He processed all that hard data, which showed his community could support a 90-bed facility, but it didn't show where the money would come from. Gordon's mother had raised him to be pennywise, to not buy anything unless he had the cash. He had never borrowed money. Not for his first car, not for his house, not for anything. Ever. Getting past this point of pride was a very big step. Unfortunately, every local bank rejected him, citing his lack of experience in the assisted-care facility business. But in 2002, a new bank in Traverse City opened. He presented his data and convinced them to give him a $5 million loan.
Gordon oversaw the construction of the high-quality assisted-living facility and named it Belle Oakes in honor of his mother, Isabele. For the next six years, he ran it himself, making sure clients were surrounded by people who cared and understood the needs of older adults living with dementia.
In 2007 he sold Belle Oakes, but he wanted to continue making a difference for people with dementia. So he turned to Mayo Clinic. Gordon first came to Mayo Clinic as a young man seeking help for his blind brother. Gordon remembers teams of experts focusing on his brother, trying to help. Over the years, Gordon turned to Mayo Clinic time and again. Each time, he came away grateful for the kindness and care shown to him and his family. Gordon decided to establish a $1 million charitable gift annuity to advance Mayo Clinic's Alzheimer's disease research. A charitable gift annuity pays back in cash a percentage of a philanthropic gift.
"I want Mayo Clinic to have money to do more experiments to solve more problems and help more people, especially people with Alzheimer's," Gordon says. "The only thing I'm hoping for is a solution for Alzheimer's."

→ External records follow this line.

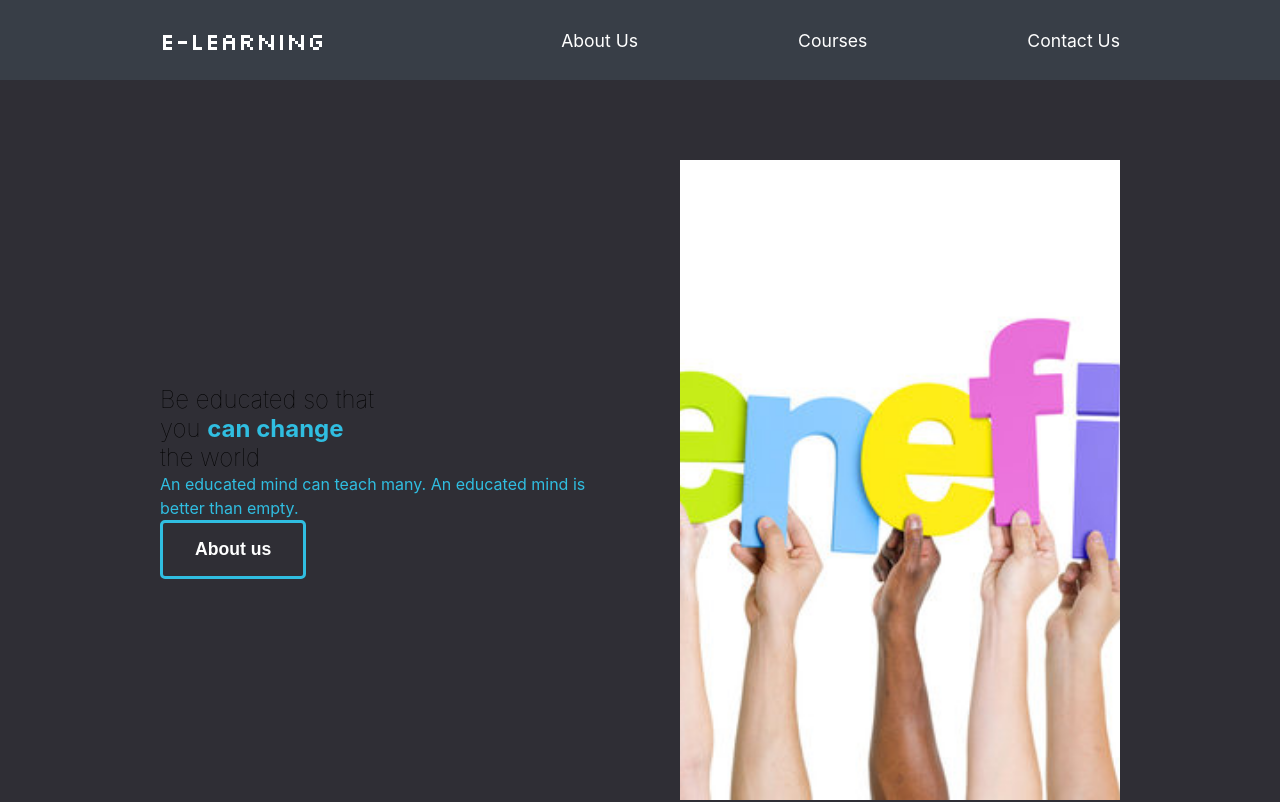
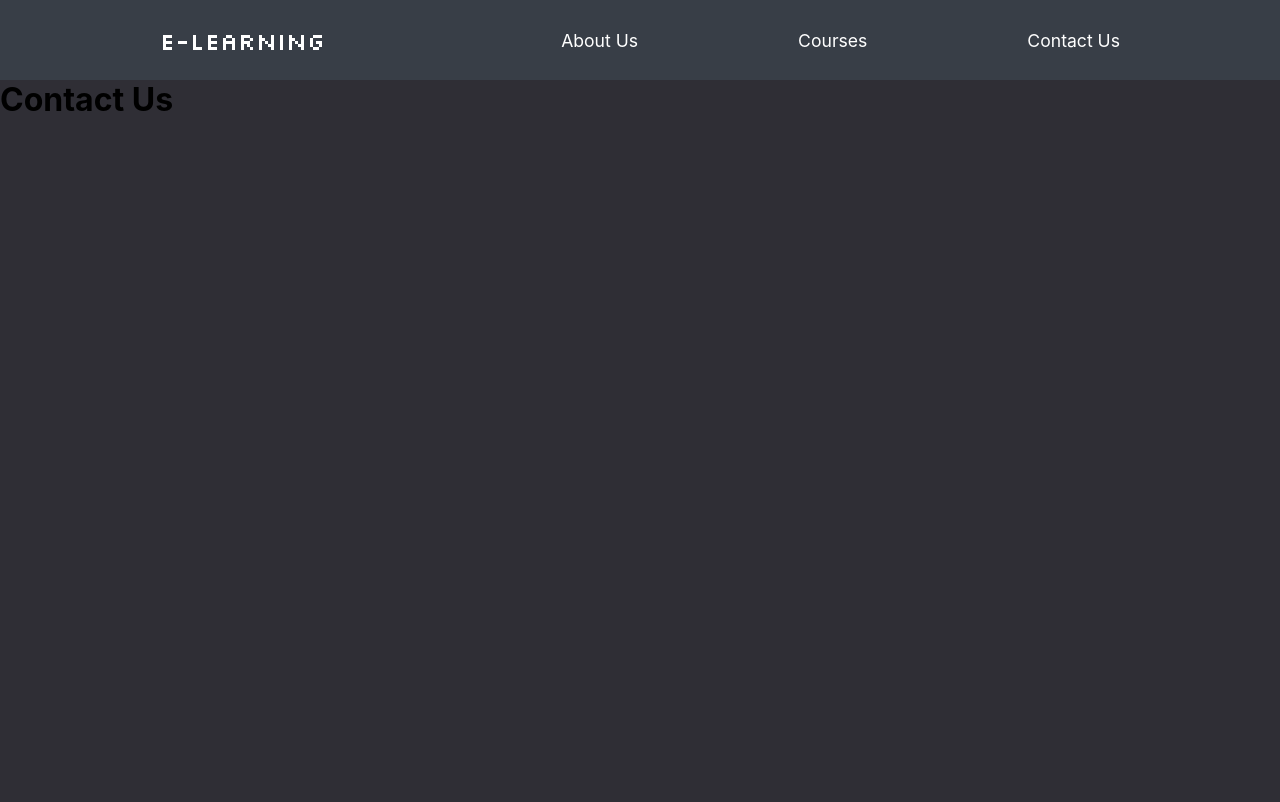
Before and after one commit to asatova/e-learning-react, a React (Create React App) app: page /contact in a window 1280 px wide. Shown: the top 802 px of the page. Built offline with nearby package versions, Linux system fonts and the light colour scheme; a web font is replaced by a local one.

Commit message:
navbar section (not complated yet)

```diff
--- a/package.json
+++ b/package.json
@@ -10,7 +10,7 @@
     "react": "^18.3.1",
     "react-dom": "^18.3.1",
     "react-intersection-observer": "^9.13.1",
-    "react-router-dom": "^6.28.0",
+    "react-router-dom": "5.3.4",
     "react-scripts": "5.0.1",
     "styled-components": "^6.1.13",
     "web-vitals": "^2.1.0"
--- a/src/App.js
+++ b/src/App.js
@@ -1,18 +1,33 @@
 import React from 'react';
-//import pages
+// Import pages
 import AboutUs from './pages/AboutUs';
 import GlobalStyle from "./components/GlobalStyle";
 import Nav from "./components/Nav";
-
+import Courses from './pages/Courses';
+import ContactUs from './pages/ContactUs';
+// Router
+import { BrowserRouter as Router, Switch, Route } from "react-router-dom";
 
 function App() {
     return (
-        <div className="App">
-           <GlobalStyle />
-       <Nav />
-       <AboutUs />
-        </div>
-    )
+        <Router> {/* Wrap everything in BrowserRouter */}
+            <div className="App">
+                <GlobalStyle />
+                <Nav />
+                <Switch>
+                    <Route path="/" exact>
+                        <AboutUs />
+                    </Route>
+                    <Route path="/courses">
+                        <Courses />
+                    </Route>
+                    <Route path="/contact">
+                        <ContactUs />
+                    </Route>
+                </Switch>
+            </div>
+        </Router>
+    );
 }
 
 export default App;
--- a/src/components/GlobalStyle.js
+++ b/src/components/GlobalStyle.js
@@ -33,7 +33,7 @@
 
 h2{
     font-weight: lighter;
-    font-size: 4 rem;
+    font-size:56px;
     }
 h3{
     color: #fff;
@@ -52,7 +52,7 @@
 p{
     padding: 3 rem 0rem;
     color: #30bee1;
-    font-size: 1.4 rem;
+    font-size: 25px;
     line-height: 150%;
 }
 
--- a/src/components/Nav.js
+++ b/src/components/Nav.js
@@ -1,5 +1,6 @@
 import React from "react";
 import styled from "styled-components";
+import { Link } from "react-router-dom";
 
 
 
@@ -10,9 +11,9 @@
             <a href="#" id="logo">e-Learning</a>
         </h1>
         <ul>
-            <li><a href="#!">About Us</a></li>
-            <li><a href="#!">Courses</a></li>
-            <li><a href="#!">Contact Us</a></li>
+            <li><Link href="#!">About Us</Link></li>
+            <li><Link  href="#!">Courses</Link></li>
+            <li><Link href="#!">Contact Us</Link></li>
         </ul>
     </StyledNav>
     );
--- a/src/index.js
+++ b/src/index.js
@@ -2,11 +2,17 @@
 import ReactDOM from 'react-dom/client';
 import App from './App';
 import reportWebVitals from './reportWebVitals';
+//react router
+import { BrowserRouter } from 'react-router-dom';
+
 
 const root = ReactDOM.createRoot(document.getElementById('root'));
 root.render(
   <React.StrictMode>
+    <BrowserRouter>
     <App />
+    </BrowserRouter>
+
   </React.StrictMode>
 );
 
--- /dev/null
+++ b/src/pages/ContactUs.js
@@ -0,0 +1,12 @@
+import React from "react";
+
+const ContactUs = () => {
+    return (
+        <div>
+            <h1>Contact Us</h1>
+        </div>
+    )
+}
+
+
+export default ContactUs;
--- /dev/null
+++ b/src/pages/Courses.js
@@ -0,0 +1,12 @@
+import React from "react";
+
+const Courses = () => {
+    return (
+        <div>
+            <h1>Courses</h1>
+        </div>
+    )
+}
+
+
+export default Courses;
```
Also changed, not shown: 1 other file (tests, documents, lock files or other folders).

The information in this publication is not intended as legal or tax advice. For such advice, please consult an attorney or tax advisor. Figures cited in examples are for illustrative purposes only. References to tax rates include federal taxes only and are subject to change. State law may further impact your individual results. Mayo Clinic policies may impact gift acceptance, gift structure, and options available. Annuities are subject to regulation by the State of California. Payments under such agreements, however, are not protected or otherwise guaranteed by any government agency or the California Life and Health Insurance Guarantee Association. A charitable gift annuity is not regulated by the Oklahoma Insurance Department and is not protected by a guaranty association affiliated with the Oklahoma Insurance Department. Charitable gift annuities are not regulated by and are not under the jurisdiction of the South Dakota Division of Insurance.